NASA’s LCROSS spacecraft is on a mission to explore far-flung regions of the moon, including a permanently shadowed crater at its south pole.
Scientists estimate that the temperature on the dark side of the moon is about -230ºC.
The aim is to find out more about lunar soil, which when lifted from the crater will see sunlight for the first time in one or two billion years!
This trip will hopefully determine the source of hydrogen that has been measured at the lunar poles. Hydrocarbons? Solar protons? Maybe even water ice.
Knowing space is all about understanding the laws of physics. Is the universe infinite?
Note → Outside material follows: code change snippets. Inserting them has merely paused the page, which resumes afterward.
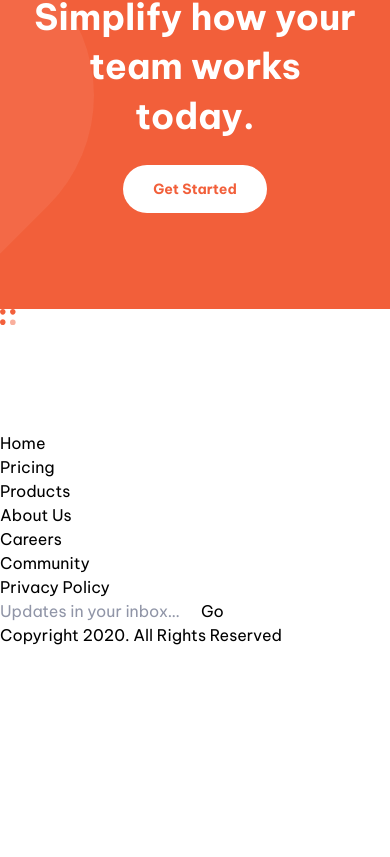
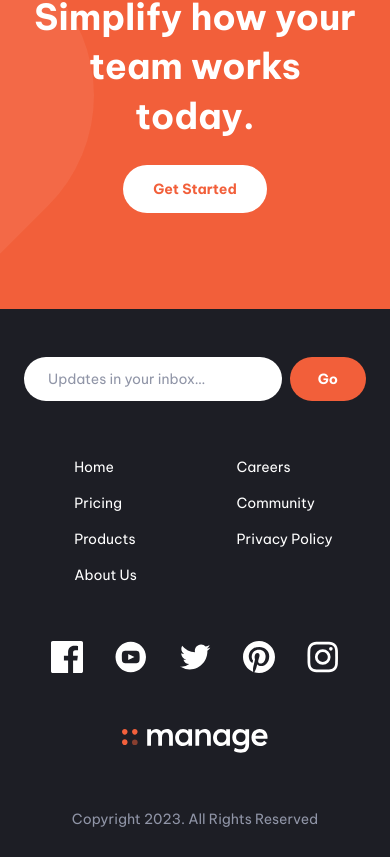
Before and after one commit to lucasweidas/manage-landing-page, a Next.js app: page / in a window 390 px wide. Shown: the part 2418-3275 px from the top of the page. Before the commit the page ends 3065 px from the top, so only its background shows below. Built offline with nearby package versions, Linux system fonts and the light colour scheme.

Commit message:
finish Footer component - mobile version

```diff
--- a/app/page.tsx
+++ b/app/page.tsx
@@ -1,3 +1,4 @@
+import { Footer } from '@/components/footer';
 import { Header } from '@/components/header';
 import { Main } from '@/components/main';
 
@@ -9,91 +10,6 @@ export default function Home() {
       <Footer />
       <SVGContainer />
     </>
-  );
-}
-
-function Footer() {
-  return (
-    <footer>
-      <div>
-        <a href="/" className="text-white" aria-label="Manage Homepage">
-          <svg className="w-36.2 h-6" aria-hidden="true">
-            <use xlinkHref="#manage-logo" />
-          </svg>
-        </a>
-        <div>
-          <ul>
-            <li>
-              <a href="#" className="text-white" aria-label="Facebook">
-                <svg className="w-5 h-5" aria-hidden="true">
-                  <use xlinkHref="#social-facebook" />
-                </svg>
-              </a>
-            </li>
-            <li>
-              <a href="#" className="text-white" aria-label="YouTube">
-                <svg className="w-5.1 h-5" aria-hidden="true">
-                  <use xlinkHref="#social-youtube" />
-                </svg>
-              </a>
-            </li>
-            <li>
-              <a href="#" className="text-white" aria-label="Twitter">
-                <svg className="w-5.1 h-4.5" aria-hidden="true">
-                  <use xlinkHref="#social-twitter" />
-                </svg>
-              </a>
-            </li>
-            <li>
-              <a href="#" className="text-white" aria-label="Pinterest">
-                <svg className="w-5 h-5" aria-hidden="true">
-                  <use xlinkHref="#social-pinterest" />
-                </svg>
-              </a>
-            </li>
-            <li>
-              <a href="#" className="text-white" aria-label="Instagram">
-                <svg className="w-5.1 h-5" aria-hidden="true">
-                  <use xlinkHref="#social-instagram" />
-                </svg>
-              </a>
-            </li>
-          </ul>
-        </div>
-        <nav>
-          <ul>
-            <li>
-              <a href="#">Home</a>
-            </li>
-            <li>
-              <a href="#">Pricing</a>
-            </li>
-            <li>
-              <a href="#">Products</a>
-            </li>
-            <li>
-              <a href="#">About Us</a>
-            </li>
-            <li>
-              <a href="#">Careers</a>
-            </li>
-            <li>
-              <a href="#">Community</a>
-            </li>
-            <li>
-              <a href="#">Privacy Policy</a>
-            </li>
-          </ul>
-        </nav>
-        <form>
-          <div>
-            <input type="text" name="email" id="email" placeholder="Updates in your inbox…" aria-label="Email" />
-            <button type="submit">Go</button>
-          </div>
-        </form>
-        <p>Copyright 2020. All Rights Reserved</p>
-      </div>
-    </footer>
   );
 }
 
--- /dev/null
+++ b/components/footer.tsx
@@ -0,0 +1,97 @@
+import { NewsletterForm } from './newsletterForm';
+
+export function Footer() {
+  return (
+    <footer className="bg-blue-1000">
+      <div className="px-6 pt-12 pb-7 grid gap-14">
+        <NewsletterForm />
+        <nav className="grid grid-cols-2 justify-items-center gap-4">
+          <ul className="flex flex-col gap-4 text-sm">
+            <li>
+              <a href="#" className="text-white hover:text-red-500 focus-visible:text-red-500">
+                Home
+              </a>
+            </li>
+            <li>
+              <a href="#" className="text-white hover:text-red-500 focus-visible:text-red-500">
+                Pricing
+              </a>
+            </li>
+            <li>
+              <a href="#" className="text-white hover:text-red-500 focus-visible:text-red-500">
+                Products
+              </a>
+            </li>
+            <li>
+              <a href="#" className="text-white hover:text-red-500 focus-visible:text-red-500">
+                About Us
+              </a>
+            </li>
+          </ul>
+          <ul className="flex flex-col gap-4 text-sm">
+            <li>
+              <a href="#" className="text-white hover:text-red-500 focus-visible:text-red-500">
+                Careers
+              </a>
+            </li>
+            <li>
+              <a href="#" className="text-white hover:text-red-500 focus-visible:text-red-500">
+                Community
+              </a>
+            </li>
+            <li>
+              <a href="#" className="text-white hover:text-red-500 focus-visible:text-red-500">
+                Privacy Policy
+              </a>
+            </li>
+          </ul>
+        </nav>
+        <div>
+          <ul className="flex gap-8 items-center justify-center">
+            <li>
+              <a href="#" className="text-white hover:text-red-500 focus-visible:text-red-500" aria-label="Facebook">
+                <svg className="w-8 h-8" aria-hidden="true">
+                  <use xlinkHref="#social-facebook" />
+                </svg>
+              </a>
+            </li>
+            <li>
+              <a href="#" className="text-white hover:text-red-500 focus-visible:text-red-500" aria-label="YouTube">
+                <svg className="w-8 h-8" aria-hidden="true">
+                  <use xlinkHref="#social-youtube" />
+                </svg>
+              </a>
+            </li>
+            <li>
+              <a href="#" className="text-white hover:text-red-500 focus-visible:text-red-500" aria-label="Twitter">
+                <svg className="w-8 h-7" aria-hidden="true">
+                  <use xlinkHref="#social-twitter" />
+                </svg>
+              </a>
+            </li>
+            <li>
+              <a href="#" className="text-white hover:text-red-500 focus-visible:text-red-500" aria-label="Pinterest">
+                <svg className="w-8 h-8" aria-hidden="true">
+                  <use xlinkHref="#social-pinterest" />
+                </svg>
+              </a>
+            </li>
+            <li>
+              <a href="#" className="text-white hover:text-red-500 focus-visible:text-red-500" aria-label="Instagram">
+                <svg className="w-8 h-8" aria-hidden="true">
+                  <use xlinkHref="#social-instagram" />
+                </svg>
+              </a>
+            </li>
+          </ul>
+        </div>
+        <a href="/" className="text-white block mx-auto w-fit" aria-label="Manage Homepage">
+          <svg className="w-36.2 h-6" aria-hidden="true">
+            <use xlinkHref="#manage-logo" />
+          </svg>
+        </a>
+        <p className="text-gray-400 text-sm text-center">Copyright 2023. All Rights Reserved</p>
+      </div>
+    </footer>
+  );
+}
--- a/package.json
+++ b/package.json
@@ -9,6 +9,7 @@
     "lint": "next lint"
   },
   "dependencies": {
+    "@hookform/resolvers": "^3.1.1",
     "@types/node": "20.4.2",
     "@types/react": "18.2.14",
     "@types/react-dom": "18.2.7",
@@ -19,7 +20,9 @@
     "postcss": "8.4.25",
     "react": "18.2.0",
     "react-dom": "18.2.0",
+    "react-hook-form": "^7.45.1",
     "tailwindcss": "3.3.2",
-    "typescript": "5.1.6"
+    "typescript": "5.1.6",
+    "yup": "^1.2.0"
   }
 }
```
Also changed, not shown: 1 other file (tests, documents, lock files or other folders).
It depends, but Albert Einstein figured: “Only two things are infinite, the universe and human stupidity, and I’m not sure about the former.”
So make sure that you decrease the chance of falling into that latter category by having a read of Dublin Institute of Technology’s Physics Blog, which illustrates that physics, and science in general, impacts on all aspects of human life.
Trinity College Dublin’s Science Gallery is the perfect way to meld science and society for a more accessible view on this tiny planet of carbon-based life forms.
Ian Brunswick, communicator and Tweeter for the Science Gallery, maintains a lively blog reporting on all things science – from the creation of a new element called ununoctium to plastic bag-munching bacteria.
From the Tower of Babel to Arthur C Clarke’s ingenious concept of the space elevator, humanity has been obsessed with the idea of reaching for the stars, and not necessarily using expensive rocket fuel to do so.
The Space Elevator Blog is a compendium of all things related to inexpensive space travel and ranges from the expert and scientific opinion to the quirky, including the hilarious Elevator2Space.com series following the (non) adventures of four intrepid astronauts taking a long boring ride to the top floor, aka space.
By Marie Boran